Another piece from [WP] on Reddit. I now write there under the name Book_Wizard. This one needs a bit of editing but needed to post it up on here for the time being. I want to focus on Spring Town. Hope you enjoy!
No one knows how the festering remains of Kain came to lie in the furthest reaches of the forgotten wasteland. Only that once found, two would wish to feast upon the flesh and bone, whilst another would seek to read more into the carcass for tale and truth.
The first shadow bounded across the scarred landscape like a spectre. Its owner panting hard, flecks of drool slopping from its jowls. And with each placement of paw and wag of tail, the dog honed in on the delicious scent that it had unwittingly picked up only a few hours previous.
A second shadow, only a fluttering smudge no bigger than a book, came at a slightly slower pace. It’s faintness merging with the charred lumps of rock and grass, but were it not for the birds ominous span across a twilight sky, it would have flown invisible. A squawk erupted harshly from it’s beak. It too, following the scent of human gut.
Third and last, a slower, closer and more lumbering silhouette moved inexorably toward the shape of a dead man in the dirt. Tiny bones crunched beneath his boots, a curdling cry of wind whooshed passed setting his hair on edge, and before he could look up from the cadaver in time, the man, the ghost, the wanderer, met in company with that of a dog and a crow. Both sat patiently as if awaiting his command.
A smile split the thin lips hidden behind a newly grown beard. The wanderer raised his head so that moonlight may illuminate his features, his eyes and the words came hoarse and almost in humour.
“Service leaves a lot to be desired here, out in the wastelands, don’t you think?” And smirked.
The crow squawked.
The dog barked.
“Just what I thought. But hey, You can’t have this one. At least not yet.”
The dogs head tilted. The crows wings twitched impatiently and the wanderer ignored their tantrums, bending down into the hard baked ground and examined the carcass in detail.
Weather had done considerable damage. Clothes still largely intact, the recent rain and heat had increased the rate of decay and propogation of organisms looking for a meal, which left much of his guts and bone exposed, which was still a startling bright white in colour.

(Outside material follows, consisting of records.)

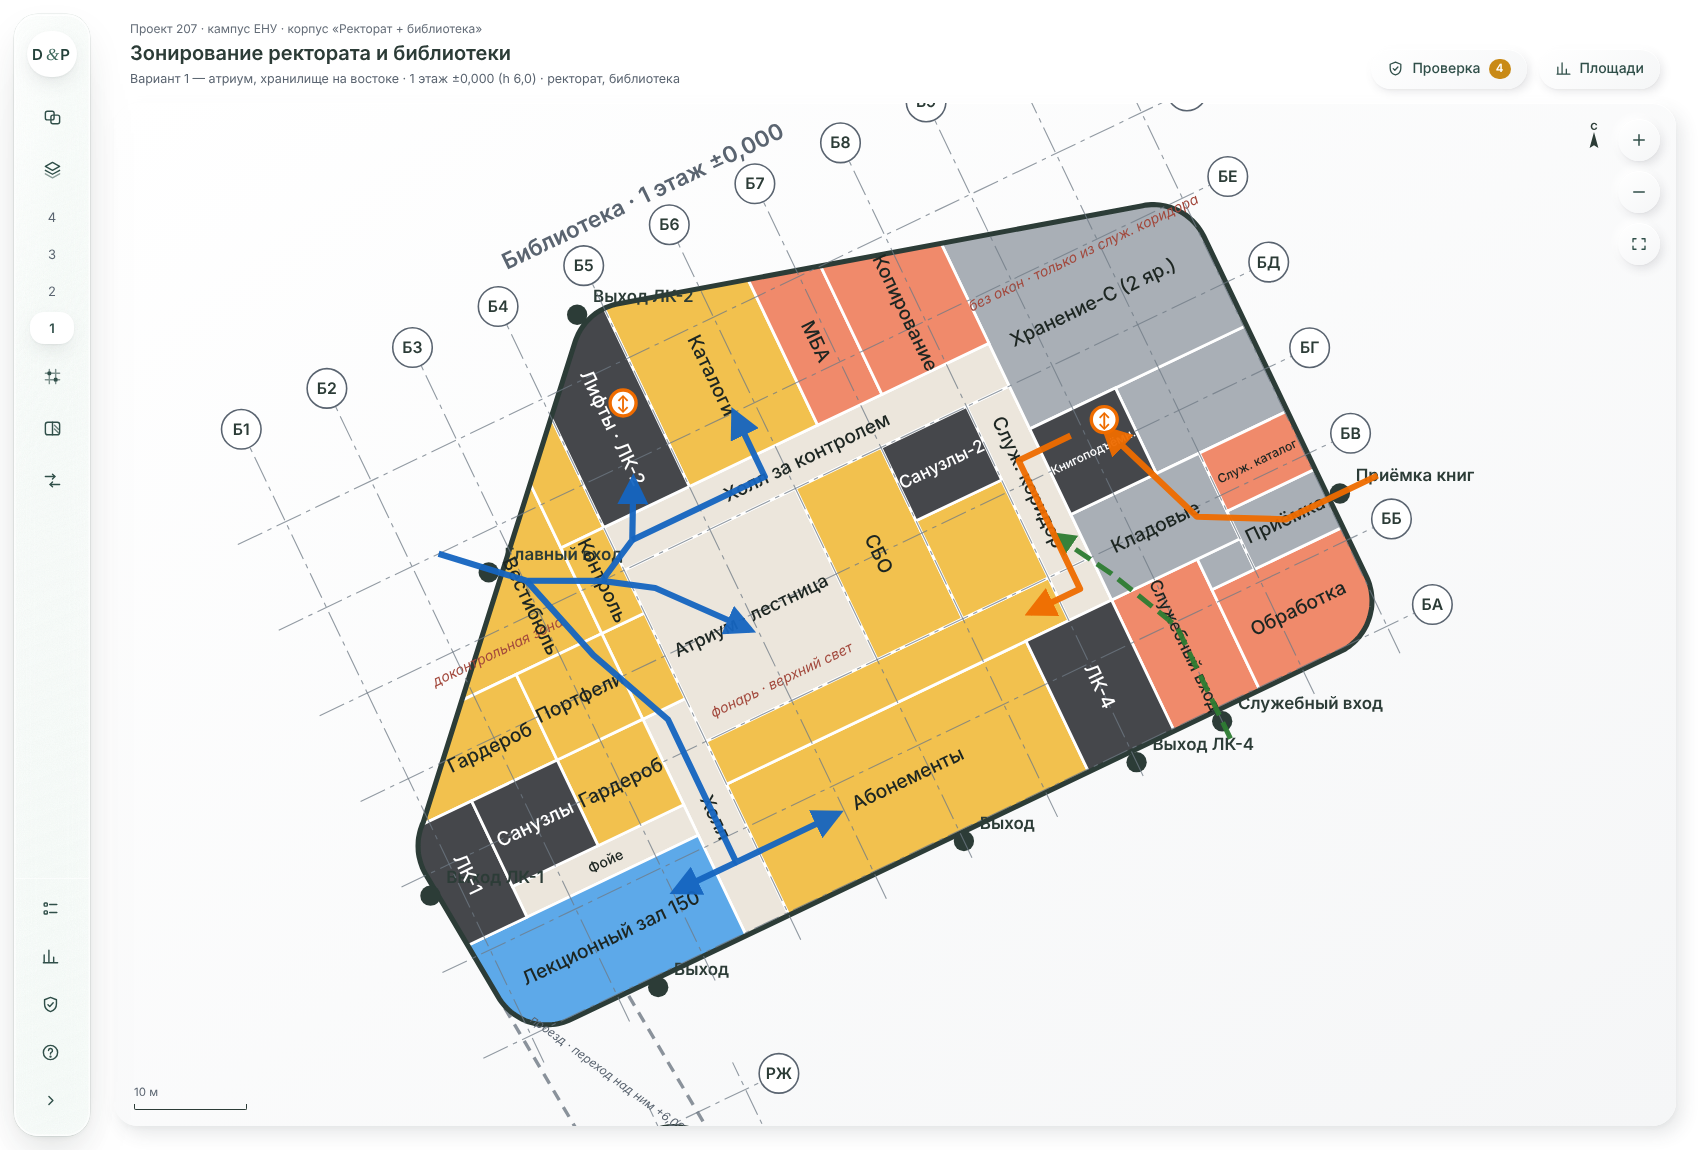
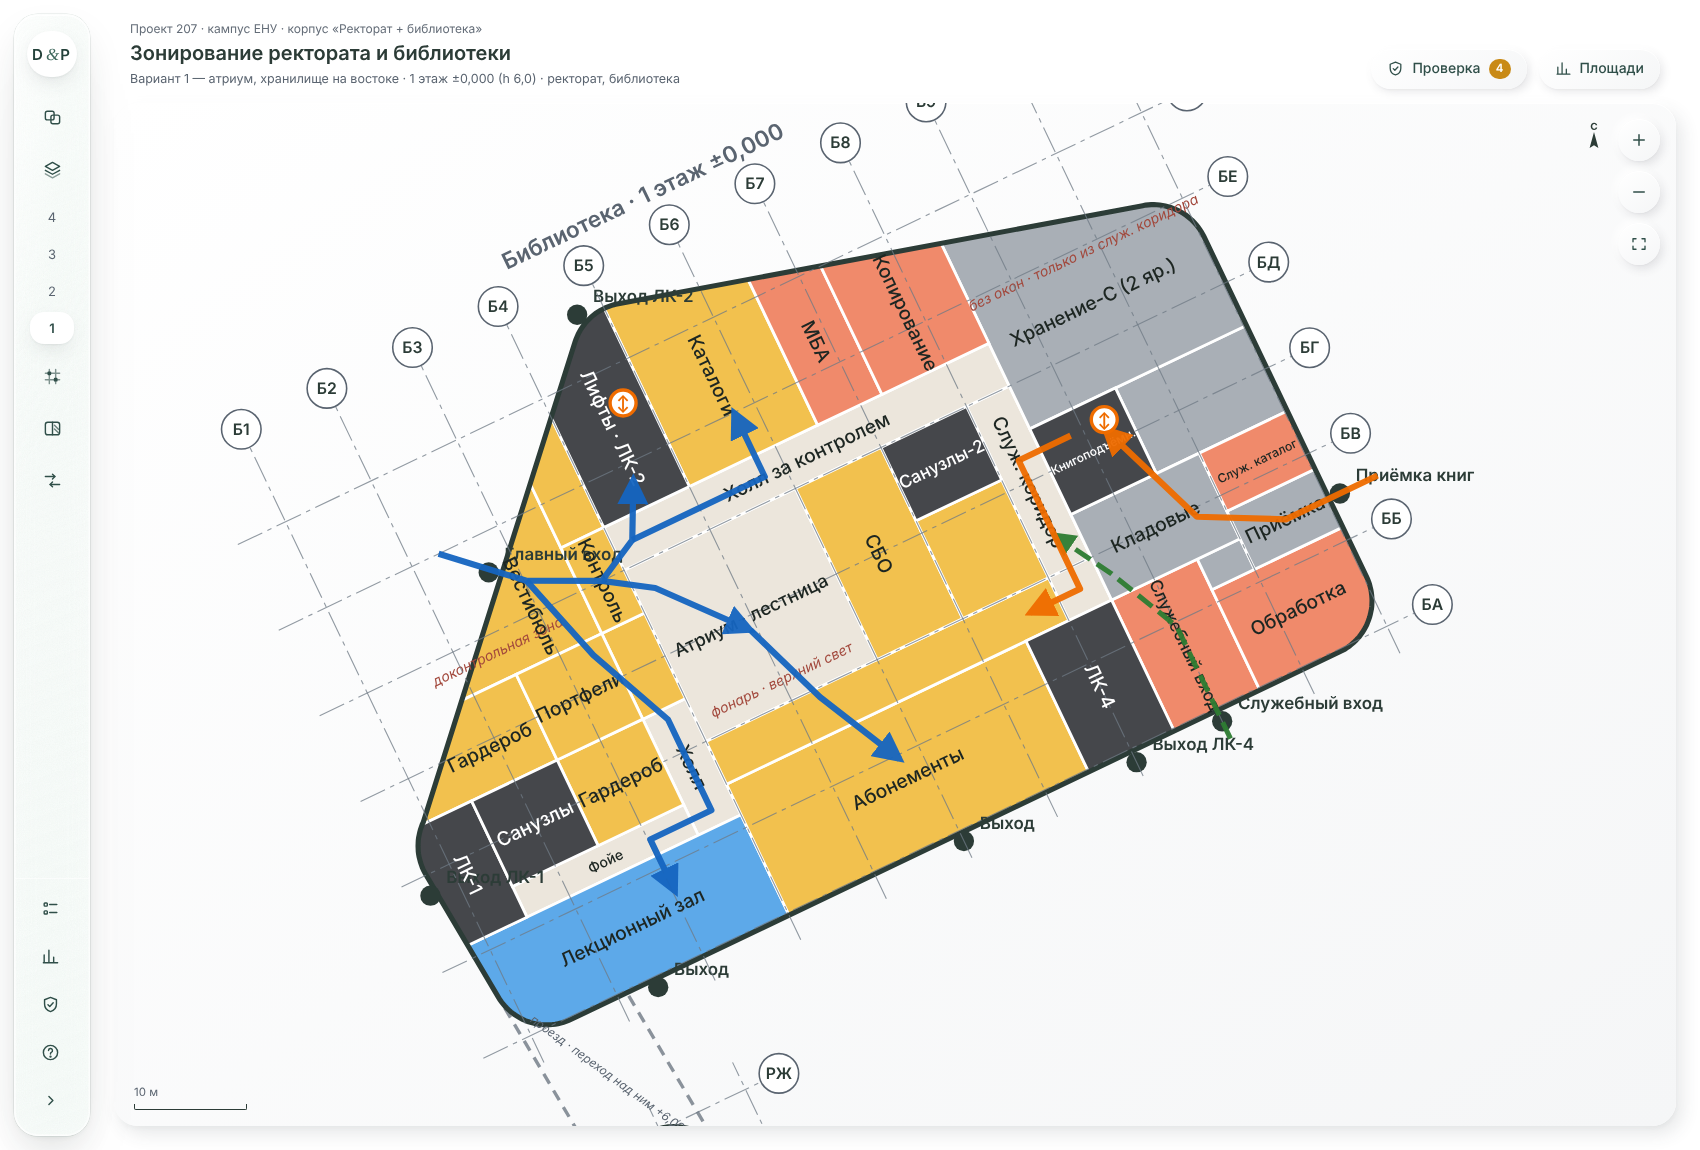
Библиотека: вход в абонемент из атриума, лекционный зал до оси Б4, окно «Площади помещений» вместо легенды
Claude-Session: https://claude.ai/code/session_01PBUMDRyqQNphWJTD6zJTqL

diff --git a/LIB_Zoning_REPORT.md b/LIB_Zoning_REPORT.md
@@ -1,7 +1,7 @@
 # Библиотека ЕНУ — отчёт по зонированию (вариант 1: атриум, хранилище на востоке)
 
 **Что это:** отчёт к `ADM_LIB_Zoning.html`: что решено в зонировании библиотеки, на какие нормы оно опирается, площади помещений, расчёт людей и эвакуации, что не поместилось, открытые вопросы.
-**Когда использовать:** читать вместе с интерактивным планом (кнопки «Проверка» и «Площади»), прежде чем согласовывать с архитектором.
+**Когда использовать:** читать вместе с интерактивным планом (кнопки «Проверка», «Площади» и окно «Площади помещений» — там список помещений этажа и сводка по этажам), прежде чем согласовывать с архитектором.
 **Чем создано:** Claude Code, 2026-10-30, по заданию `ADM_LIB_Zoning_BRIEF.md` и эскизам архитектора. Нормы: табл. 26 (Ф = 1 800 000, М = 1 800), пособие к СНиП 2.08.02-89 п. 3.98–3.117, СН РК 3.02-07-2014 (пп. 5.3.1.29–30, 5.3.2.1, 5.3.2.10, 5.3.2.15, 5.4.6.4–5), СН РК 3.02-08-2013, фрагменты норм от архитектора (пп. 4.2.1.1, 4.2.1.68–69, 4.2.2.30, 4.2.2.33, 4.3.3.1; табл. 1, 8, 9).
 
 Заполнена только **библиотека** — она в нашей зоне ответственности. Ректорат и переход пустые, поэтому проверка даёт 4 предупреждения «не заполнен». Ошибок нет. На 2 этаже в ЮЗ углу оставлен холл под будущий переход (правило 6).
@@ -29,7 +29,7 @@
 
 | Этаж | Что размещено |
 |---|---|
-| **1** (h 6,0) | **Доконтрольная зона** (п. 3.108): главный вход посередине ЗСЗ-фасада, вестибюль (справочное бюро, запись, киоск, выставки, репрография), гардероб, портфели, доконтрольный холл, абонементы вдоль ЮЮВ-фасада, лекционный зал на 150 мест (п. 3.103). **Контроль** — турникеты в вестибюле. **За контролем:** дно атриума с парадной лестницей, холл к лифтам, СБО, каталоги, МБА, лаборатория копирования. **Производственная зона** (п. 3.109): служебный вход с гардеробом, психологической разгрузкой и приёмом пищи (СН РК 3.02-08 п. 5.4.4.23, 5.4.4.29), комплектование и обработка, приёмка с ВСВ-фасада, служебный каталог, кладовые. Хранение — северный отсек, стеллажи в два яруса (п. 3.111). |
+| **1** (h 6,0) | **Доконтрольная зона** (п. 3.108): главный вход посередине ЗСЗ-фасада, вестибюль (справочное бюро, запись, киоск, выставки, репрография), гардероб, портфели, доконтрольный холл, **лекционный зал увеличен до оси Б4 — ≈ 256 м², ≈ 180 мест** (п. 3.103: не меньше 150). **Контроль** — турникеты в вестибюле. **За контролем:** дно атриума с парадной лестницей, **абонементы вдоль ЮЮВ-фасада с входом из атриума**, холл к лифтам, СБО, каталоги, МБА, лаборатория копирования. **Производственная зона** (п. 3.109): служебный вход с гардеробом, психологической разгрузкой и приёмом пищи (СН РК 3.02-08 п. 5.4.4.23, 5.4.4.29), комплектование и обработка, приёмка с ВСВ-фасада, служебный каталог, кладовые. Хранение — северный отсек, стеллажи в два яруса (п. 3.111). |
 | **2** | Учебное отделение (п. 3.106): 6 читальных залов (С, ЮЮВ), групповые, открытый доступ. Хранение — оба отсека. Холл перехода (резерв). |
 | **3** | Учебное и научное отделения: 2 учебных зала, 2 научных, зал ППС, справочно-реферативный, групповые, открытый доступ. Хранение — оба отсека. |
 | **4** | Научное отделение: залы по отраслям, индивидуальные кабины. Зал редких книг (С). Хранилище редких изданий — северный отсек за противопожарными стенами (СН РК п. 5.3.1.30). Аудиовизуальные залы. Хранение — южный отсек. |
@@ -42,7 +42,7 @@
 
 | Помещения | Норма на 1 чел. | 1 эт. | 2 эт. | 3 эт. | 4 эт. |
 |---|---|---:|---:|---:|---:|
-| Лекционный зал | 150 мест | 150 | — | — | — |
+| Лекционный зал | ≈ 180 мест | 180 | — | — | — |
 | Абонементы | 1,8 м² | 253 | — | — | — |
 | Каталоги, СБО | 3,5–4 м² | 100 | — | — | — |
 | Читальные залы учебного отд. | 2,4 м² | — | 332 | 153 | — |
@@ -51,7 +51,7 @@
 | Аудиовизуальные, редкие книги | 5 м² | — | — | — | 90 |
 | Открытый доступ | ≈ 10 м² (допущение) | — | 26 | 26 | 26 |
 | Персонал: выдача, хранилище, службы | 6 м² / по штату | 80 | 12 | 12 | 8 |
-| **Итого на этаже** | | **≈ 584** | **≈ 484** | **≈ 487** | **≈ 368** |
+| **Итого на этаже** | | **≈ 614** | **≈ 484** | **≈ 487** | **≈ 368** |
 
 С 1 этажа люди выходят прямо наружу: через главный вход, выходы из лекционного зала и абонемента, служебный вход и выходы ЛК-1, ЛК-2, ЛК-4. По лестницам эвакуируются только 2–4 этажи; самые нагруженные из них — **2 и 3 этажи, ≈ 485 человек**.
 
@@ -116,7 +116,7 @@
 | Помещение | 1 эт. | 2 эт. | 3 эт. | 4 эт. | Всего |
 |---|---:|---:|---:|---:|---:|
 | Вестибюль, гардероб, контроль | 356 | — | — | — | 356 |
-| Лекционный зал на 150 мест | 214 | — | — | — | 214 |
+| Лекционный зал (≈ 180 мест) | 256 | — | — | — | 256 |
 | Абонементы | 519 | — | — | — | 519 |
 | Каталоги и СБО | 423 | — | — | — | 423 |
 | Аванзалы (Ю, З, С) | — | 423 | 423 | 423 | 1 270 |
@@ -128,7 +128,7 @@
 | Закрытое книгохранилище | 432 | 878 | 878 | 446 | 2 634 |
 | Служебные (МБА, копирование, служебный вход, приёмка, обработка, служебный каталог, кладовые, портфели) | 719 | — | — | — | 719 |
 | Атриум | 282 | 282 | 282 | 282 | 1 129 |
-| Коридоры, холлы, служебный коридор | 387 | 265 | 134 | 134 | 919 |
+| Коридоры, холлы, служебный коридор | 345 | 265 | 134 | 134 | 877 |
 | Лестничные клетки, лифты, книгоподъёмники | 373 | 373 | 373 | 373 | 1 493 |
 | Санузлы | 131 | 131 | 131 | 131 | 524 |
 | **Итого** | **3 836** | **3 836** | **3 836** | **3 836** | **15 344** |
@@ -163,6 +163,8 @@
 3. **Пересчитать число мест.** ПЗ заказчика 7 400 м².
 
 ## 6. Открытые вопросы
+
+- **Абонемент за контролем.** Вход в абонемент — из атриума, по решению архитектора. П. 3.108 рекомендует абонементы до контроля: тогда книгу можно взять на дом, не проходя турникеты. Это отступление; пункт контроля должен пропускать читателей абонемента.
 
 - **Пропускная способность маршей.** 165 человек на 1 м марша взято из СНиП 2.08.02-89* — проверить по действующим нормам РК. От этого зависит ширина марша ЛК-2: 1,8 м.
 - **Запасной выход северного отсека хранилища** — через служебный коридор в две стороны. Согласовать.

Something the wanderer found always amused him with each and every body he’d seen. Peering ever closer, the pines from the dog beginning to irritate him, he spotted his first clue. The nick of a blade across the bones of the man’s rib cage.
“Kain. You were simply not quick enough.” His fingers touched the jagged groove, then found behind the front, the other bone, and the spine completely broken in two or three places. “But you stood not a change. A savage blow from the back. Perhaps unseen. Which begs me to wonder why you are dead on your back?”
The wanderer stood, having finished with the little the body offered in terms of clues, and allowed the dog and the crow to feast uninterrupted. He stood for sometime. Letting the quick winds rush across the wasteland and catch him hard across the face. His eyes stinging. Lips cracked and dry. But a reverie had caught him and after what seemed like hours, his cast looked down toward the ground, to the broken twigs and grass, to the fallen body, his open jacket and no sign of the blade that had robbed Kain of his life.
He whispered, “Another. At least one. An ambush…” Knuckles turned white in the clenched fist he shook at his side. His face red, his teeth clenched. “We should never have assigned you the… it was never going to… Kain… I will fucking kill them. I promise.”
When the wanderer turned and left, before his silhouette became a ghost on the horizon, the dog and the crow stopped in their eating and watched. Peering aimlessly and ominously at the spot where he would vanish behind the curvature of the earth, and when he finally vanished, the dog and the crow became man and woman. Tall, dressed in rags and their eyes both leaf green and bright with intrigue.
“They will not believe his return to be true.” Said the crow, a woman slight of figure.
“They will not. But we must inform them all without delay.” Said the dog, a man of taller build.
“But surely the death of Kain means the end of it all?”
“No,” Said the dog, stepping forward to hold the crow. His sister in his arms. “It has not been felt. It is worse than we think. It moves on without influence. Life and death. We must tell them before it’s too late. Without delay.”
“Or…” The crow tried to remember a phrase from a prophecy she had been told by the master. “Or… the universe will shriek…. shrink….”
“…Shudder. And all of reality will crumple and vanish and naught of any being from any dimension shall perceive such an end. It will be as if it always was. Nothingness.”
She gasped again, and the pair looked back toward the place where the wanderer had gone. The air around them twitched and where they once stood, a dog and a crow occupied the space. And without so much as a furtive glance or a reassuringly look to one another, they took flight and sped out across the endless wasteland of the world, to the reach the place where an ancient race of things lived. What they called the masters. The watchers of time and space. And the steady crawl of fate, toward a point none of them would be returning.
© Jason R. Vowles 2015